Marois's only major announcement Sunday was that a PQ government would overhaul Bill 101, Quebec's French Language Charter. The measures — making Bill 101 applicable to companies with as few as 11 employees, forcing non-anglophone students to go to CEGEP in French, and closing a legal loophole that allows students who attend private English-language schools to qualify to attend English public schools — have all been announced previously in some form.
Key Quebec Election Issues
As Quebec begins a provincial election campaign, with a vote scheduled for Sept. 4, here are some key issues and the stated positions, so far, of the three largest parties: the Liberals, the Parti Quebecois and the Coalition for Quebec's Future.<br><br><em>With files from CP</em>
Liberals say their $254-a-year, seven-year tuition increases will improve universities while expanded loans and bursaries programs will actually leave the poorest students better off.
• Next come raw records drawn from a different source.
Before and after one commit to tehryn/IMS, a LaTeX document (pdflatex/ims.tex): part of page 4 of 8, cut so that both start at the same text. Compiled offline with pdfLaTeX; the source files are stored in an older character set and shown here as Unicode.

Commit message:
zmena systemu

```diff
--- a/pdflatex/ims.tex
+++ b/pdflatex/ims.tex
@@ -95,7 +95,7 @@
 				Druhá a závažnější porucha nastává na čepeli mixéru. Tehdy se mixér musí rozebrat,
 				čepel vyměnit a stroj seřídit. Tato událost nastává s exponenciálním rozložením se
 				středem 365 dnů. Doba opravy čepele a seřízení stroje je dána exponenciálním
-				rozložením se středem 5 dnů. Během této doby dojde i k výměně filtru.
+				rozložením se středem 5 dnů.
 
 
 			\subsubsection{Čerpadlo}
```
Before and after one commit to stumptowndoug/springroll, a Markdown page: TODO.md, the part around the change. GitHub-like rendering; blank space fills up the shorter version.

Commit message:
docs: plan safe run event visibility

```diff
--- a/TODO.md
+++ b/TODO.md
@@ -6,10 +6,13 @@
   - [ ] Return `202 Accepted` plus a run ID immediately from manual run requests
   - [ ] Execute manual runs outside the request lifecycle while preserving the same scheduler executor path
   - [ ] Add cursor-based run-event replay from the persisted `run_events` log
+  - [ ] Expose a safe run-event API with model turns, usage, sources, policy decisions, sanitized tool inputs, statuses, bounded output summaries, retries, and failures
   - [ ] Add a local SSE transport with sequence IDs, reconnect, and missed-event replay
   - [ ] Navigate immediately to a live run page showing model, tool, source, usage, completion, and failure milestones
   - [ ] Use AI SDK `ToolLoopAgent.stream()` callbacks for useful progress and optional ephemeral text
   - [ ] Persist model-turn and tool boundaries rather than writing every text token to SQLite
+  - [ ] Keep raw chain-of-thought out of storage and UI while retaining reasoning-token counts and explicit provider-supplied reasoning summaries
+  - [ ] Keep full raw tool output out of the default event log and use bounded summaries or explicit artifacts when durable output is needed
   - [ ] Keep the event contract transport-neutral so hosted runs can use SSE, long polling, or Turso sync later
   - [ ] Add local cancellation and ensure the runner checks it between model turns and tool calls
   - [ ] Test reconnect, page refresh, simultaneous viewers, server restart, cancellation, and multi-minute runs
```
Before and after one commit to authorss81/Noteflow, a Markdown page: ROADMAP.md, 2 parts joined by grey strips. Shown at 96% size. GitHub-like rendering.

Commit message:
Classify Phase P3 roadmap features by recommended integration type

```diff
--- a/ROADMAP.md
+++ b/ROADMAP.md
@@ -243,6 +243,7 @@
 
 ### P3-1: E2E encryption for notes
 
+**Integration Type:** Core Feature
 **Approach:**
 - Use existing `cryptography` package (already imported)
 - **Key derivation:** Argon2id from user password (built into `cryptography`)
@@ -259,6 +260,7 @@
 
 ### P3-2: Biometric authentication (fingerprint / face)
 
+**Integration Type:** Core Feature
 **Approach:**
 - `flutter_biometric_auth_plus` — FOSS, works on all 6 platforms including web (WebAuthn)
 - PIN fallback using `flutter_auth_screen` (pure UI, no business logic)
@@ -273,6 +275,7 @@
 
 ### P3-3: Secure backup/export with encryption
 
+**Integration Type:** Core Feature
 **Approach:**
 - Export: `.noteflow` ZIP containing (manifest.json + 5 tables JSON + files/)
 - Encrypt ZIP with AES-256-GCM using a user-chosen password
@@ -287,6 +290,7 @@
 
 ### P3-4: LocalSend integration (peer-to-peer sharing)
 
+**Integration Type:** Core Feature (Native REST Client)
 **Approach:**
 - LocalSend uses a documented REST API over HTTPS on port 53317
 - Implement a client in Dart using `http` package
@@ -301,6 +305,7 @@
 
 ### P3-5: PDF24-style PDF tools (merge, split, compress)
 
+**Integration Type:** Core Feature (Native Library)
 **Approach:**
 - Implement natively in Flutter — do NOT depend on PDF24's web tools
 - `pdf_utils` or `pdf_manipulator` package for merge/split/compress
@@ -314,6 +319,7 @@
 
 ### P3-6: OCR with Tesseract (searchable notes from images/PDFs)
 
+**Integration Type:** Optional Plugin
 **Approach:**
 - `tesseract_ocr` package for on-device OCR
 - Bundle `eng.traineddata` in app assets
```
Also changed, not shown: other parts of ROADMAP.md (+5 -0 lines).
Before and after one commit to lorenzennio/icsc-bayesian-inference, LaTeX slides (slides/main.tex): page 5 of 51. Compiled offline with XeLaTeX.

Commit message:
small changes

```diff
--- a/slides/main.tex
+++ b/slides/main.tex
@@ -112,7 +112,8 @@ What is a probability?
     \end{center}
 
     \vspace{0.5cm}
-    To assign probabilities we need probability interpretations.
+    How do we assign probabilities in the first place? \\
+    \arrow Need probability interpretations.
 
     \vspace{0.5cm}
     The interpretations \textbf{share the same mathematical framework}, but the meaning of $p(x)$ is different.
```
Liberals have mostly refused to budge in face of protests, although their original proposal was for $325-a-year increases over five years. Their controversial Bill 78 would reopen classes in mid-August for one-third of students still on strike, while setting out severe fines for anyone blocking schools.<br><br>PQ has been more supportive of protesters and would cancel the hikes, propose smaller increases pegged to inflation and hold provincial summit on university funding.<br><br>The Coalition has positioned itself to occupy the middle ground, proposing more modest annual tuition increases of $200 a year over five years. Party originally voted for Bill 78 but now says it created unnecessary tension and wants some provisions suspended.
After two years of intense pressure, Charest Liberals called a corruption inquiry that is now probing malfeasance in construction industry and its ties to political parties and organized crime. Before that, they had announced plans to hire more oversight officials at Transport Department; tougher fines for engineering firms; stricter political fundraising laws; new rules for public-works tendering; and new anti-corruption squad that has since made numerous arrests.<br><br>PQ making ethics central plank of platform. It wants tougher legislation preventing companies guilty of tax evasion from winning public contracts. It also proposes new measures to combat voter cynicism including: citizen-initiated referendums, fixed election dates, political donations limited to $100 a year, and the right to vote at age 16.<br><br>The Coalition wants new integrity commissioner to oversee government contracts, and new powers for prosecutors, as part of a "big cleanup." It also promises fixed election dates.
Liberals will tout Plan Nord, a sweeping plan that sets out $80 billion in public and private investments in mining, energy, infrastructure and conservation projects over a quarter-century.<br><br>PQ accuses Liberals of selling off Quebec's natural wealth at cut-rate prices and is calling for a 30 per cent surtax on profits from non-renewable resources.<br><br>The Coalition has also taken aim at the signature plan, alleging windfall will primarily benefit foreign companies and Quebec mining firms cosy with Liberals.
Liberals have long stood as the major federalist option in Quebec. Party is frequently accused by opponents of being subservient to Ottawa. However, it has clashed publicly with federal government over issues like long-gun registry, omnibus crime bill and changes to health transfers.<br><br>PQ is offering no timetable for third referendum on independence. Instead, party plans to pick fights with Ottawa in seeking more power over immigration, environment, agriculture and revenue collection. PQ hopes such battles will generate support for independence. Eventually, Quebecers themselves could initiate referendum, under plan to allow California-style plebiscites. People would need to collect 850,000 signatures to hold provincial vote on a given topic.<br><br>The Coalition, led by former PQ minister Francois Legault, vows to shelve any referendum on independence for 10 years to focus on building economy. But many federalists remain wary of the once-passionate sovereigntist.